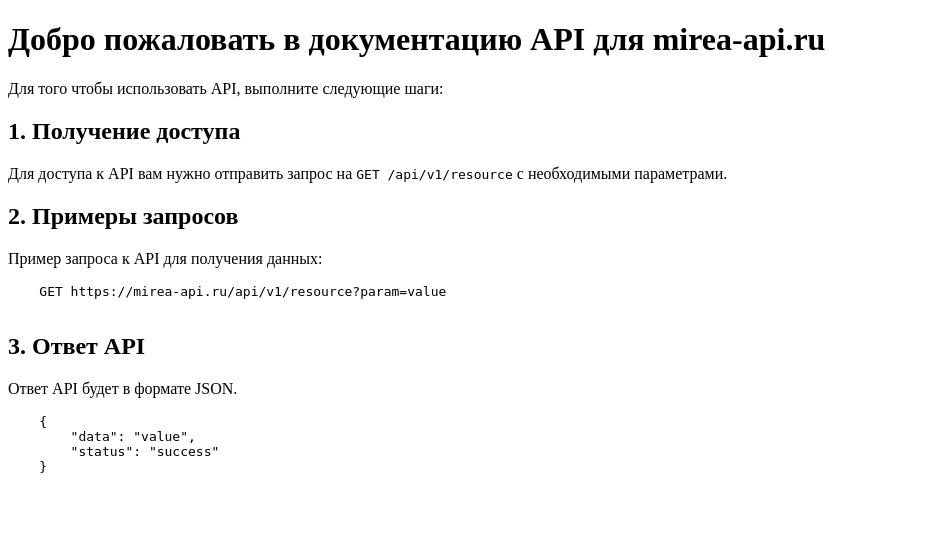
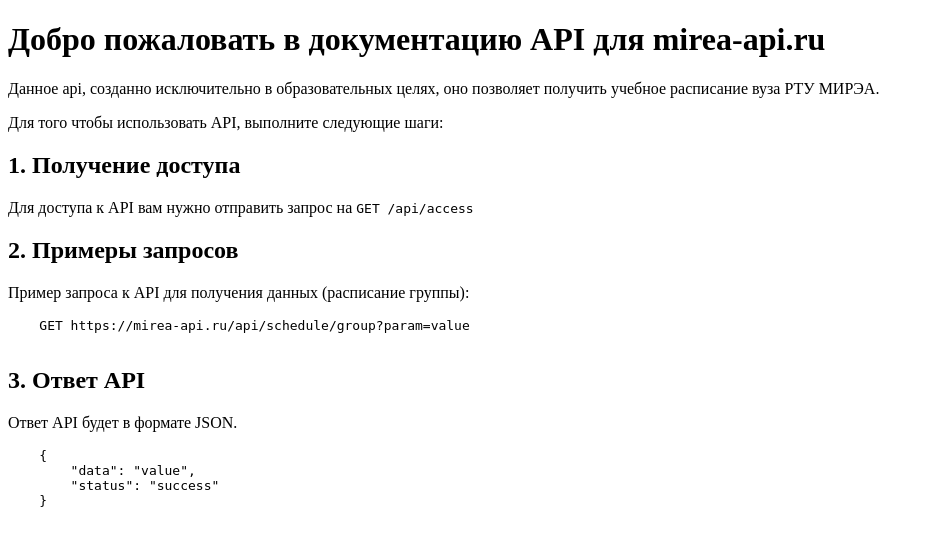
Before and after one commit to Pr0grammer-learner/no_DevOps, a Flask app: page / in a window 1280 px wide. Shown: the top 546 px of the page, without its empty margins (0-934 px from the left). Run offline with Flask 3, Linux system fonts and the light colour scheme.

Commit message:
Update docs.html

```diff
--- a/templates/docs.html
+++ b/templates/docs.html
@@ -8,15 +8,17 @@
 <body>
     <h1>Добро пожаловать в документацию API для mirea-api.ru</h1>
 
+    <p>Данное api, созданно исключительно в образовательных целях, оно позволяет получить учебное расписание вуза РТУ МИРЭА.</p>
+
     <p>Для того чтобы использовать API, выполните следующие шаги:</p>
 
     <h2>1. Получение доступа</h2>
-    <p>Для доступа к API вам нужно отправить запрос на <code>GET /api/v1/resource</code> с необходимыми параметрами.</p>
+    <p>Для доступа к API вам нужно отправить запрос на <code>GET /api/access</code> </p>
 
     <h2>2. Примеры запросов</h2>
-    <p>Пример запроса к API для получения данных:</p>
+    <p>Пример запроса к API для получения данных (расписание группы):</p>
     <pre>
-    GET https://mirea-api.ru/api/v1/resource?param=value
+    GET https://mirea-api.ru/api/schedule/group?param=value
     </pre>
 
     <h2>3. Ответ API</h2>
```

--

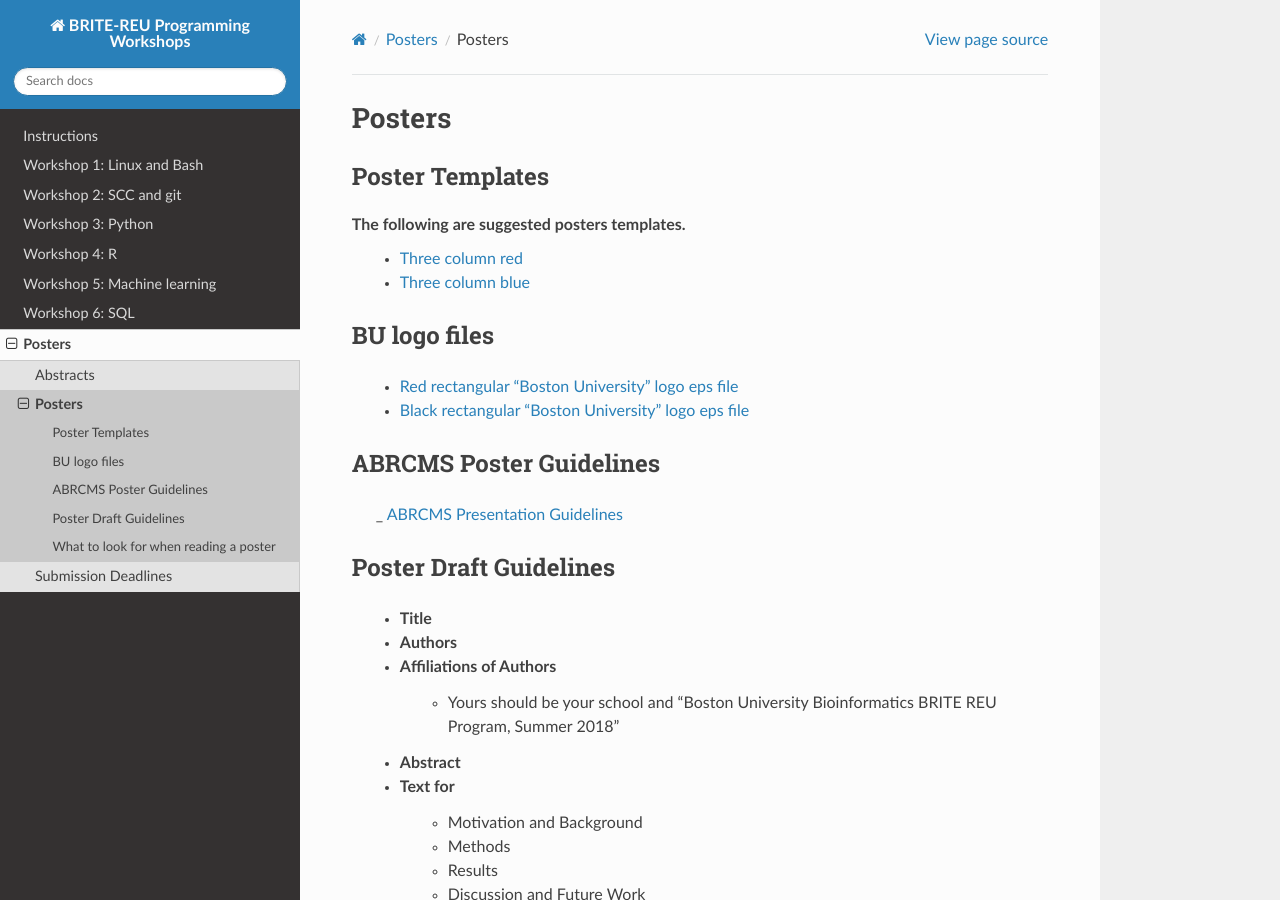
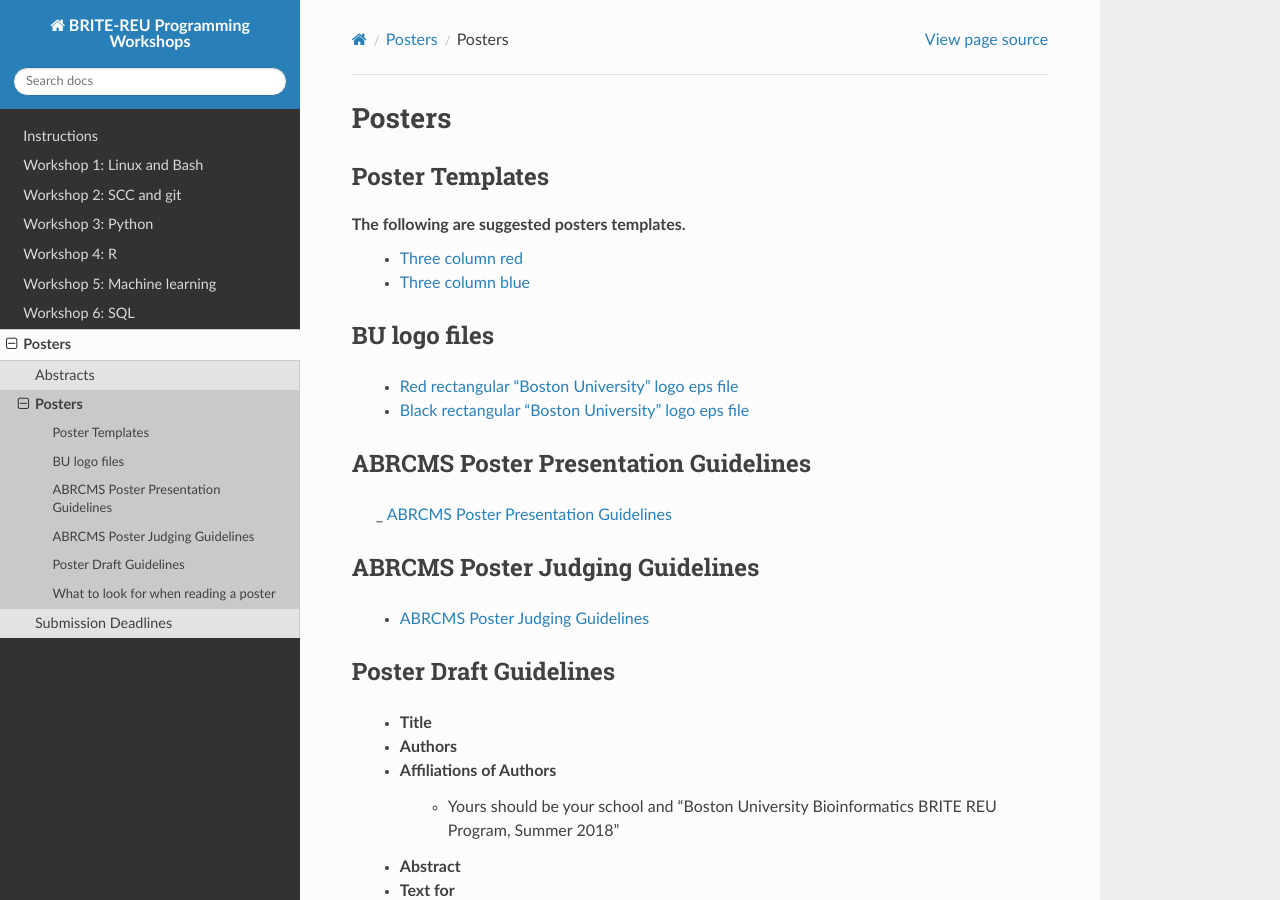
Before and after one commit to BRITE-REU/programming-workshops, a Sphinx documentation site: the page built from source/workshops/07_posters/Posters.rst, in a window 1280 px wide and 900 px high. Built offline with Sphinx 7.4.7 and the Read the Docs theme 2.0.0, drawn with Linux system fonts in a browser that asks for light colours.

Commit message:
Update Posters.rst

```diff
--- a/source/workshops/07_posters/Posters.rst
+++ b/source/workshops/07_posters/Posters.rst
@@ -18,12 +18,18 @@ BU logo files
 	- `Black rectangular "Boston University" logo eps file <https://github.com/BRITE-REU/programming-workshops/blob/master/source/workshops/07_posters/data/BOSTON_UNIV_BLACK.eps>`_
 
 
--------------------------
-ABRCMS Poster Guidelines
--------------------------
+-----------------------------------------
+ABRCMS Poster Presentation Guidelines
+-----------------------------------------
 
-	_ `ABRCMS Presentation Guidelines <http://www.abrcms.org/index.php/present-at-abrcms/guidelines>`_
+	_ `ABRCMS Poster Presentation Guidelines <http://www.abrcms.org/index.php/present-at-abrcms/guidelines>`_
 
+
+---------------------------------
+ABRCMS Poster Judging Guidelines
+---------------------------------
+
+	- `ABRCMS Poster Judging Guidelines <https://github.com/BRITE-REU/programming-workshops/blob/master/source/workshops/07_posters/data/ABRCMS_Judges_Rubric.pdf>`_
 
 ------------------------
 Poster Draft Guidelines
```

--

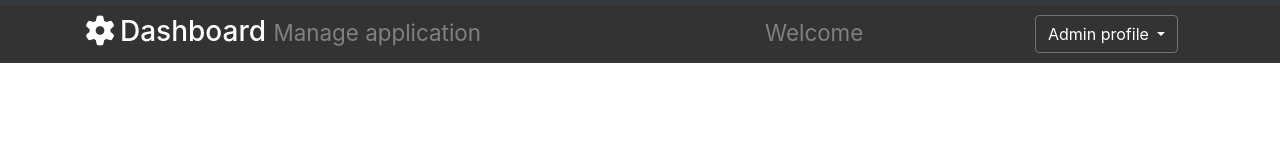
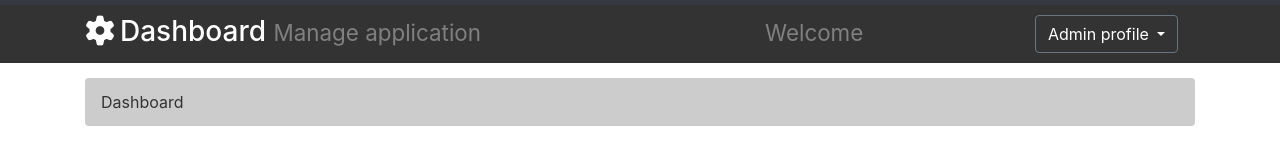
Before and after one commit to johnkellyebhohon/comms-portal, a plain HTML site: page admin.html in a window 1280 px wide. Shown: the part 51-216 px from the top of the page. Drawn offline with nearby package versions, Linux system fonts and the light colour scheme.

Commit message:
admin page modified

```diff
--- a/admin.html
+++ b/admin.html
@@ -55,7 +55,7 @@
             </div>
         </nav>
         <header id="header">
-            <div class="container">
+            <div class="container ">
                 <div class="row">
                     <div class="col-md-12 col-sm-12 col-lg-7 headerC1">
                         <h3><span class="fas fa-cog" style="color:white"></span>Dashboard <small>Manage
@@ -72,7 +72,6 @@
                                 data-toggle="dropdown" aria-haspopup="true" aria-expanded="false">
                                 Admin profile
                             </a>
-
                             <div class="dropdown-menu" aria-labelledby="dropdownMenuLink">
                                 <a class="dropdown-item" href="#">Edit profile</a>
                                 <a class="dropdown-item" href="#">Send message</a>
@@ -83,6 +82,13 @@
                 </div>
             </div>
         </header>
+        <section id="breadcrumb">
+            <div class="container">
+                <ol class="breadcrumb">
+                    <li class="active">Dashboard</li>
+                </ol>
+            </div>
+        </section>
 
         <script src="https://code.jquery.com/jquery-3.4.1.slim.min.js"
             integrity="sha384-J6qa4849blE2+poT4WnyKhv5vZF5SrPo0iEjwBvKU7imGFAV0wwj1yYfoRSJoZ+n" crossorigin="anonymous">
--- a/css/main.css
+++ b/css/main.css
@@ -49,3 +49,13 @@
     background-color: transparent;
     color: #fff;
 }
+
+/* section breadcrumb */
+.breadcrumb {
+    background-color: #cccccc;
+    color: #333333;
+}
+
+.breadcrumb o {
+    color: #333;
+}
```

- Goal of the exercise:
What is wanted is a copy of every line in the listing that includes the word "mirea".

- The completed task:
     <h1>Добро пожаловать в документацию API для mirea-api.ru</h1>
-    GET https://mirea-api.ru/api/v1/resource?param=value
+    GET https://mirea-api.ru/api/schedule/group?param=value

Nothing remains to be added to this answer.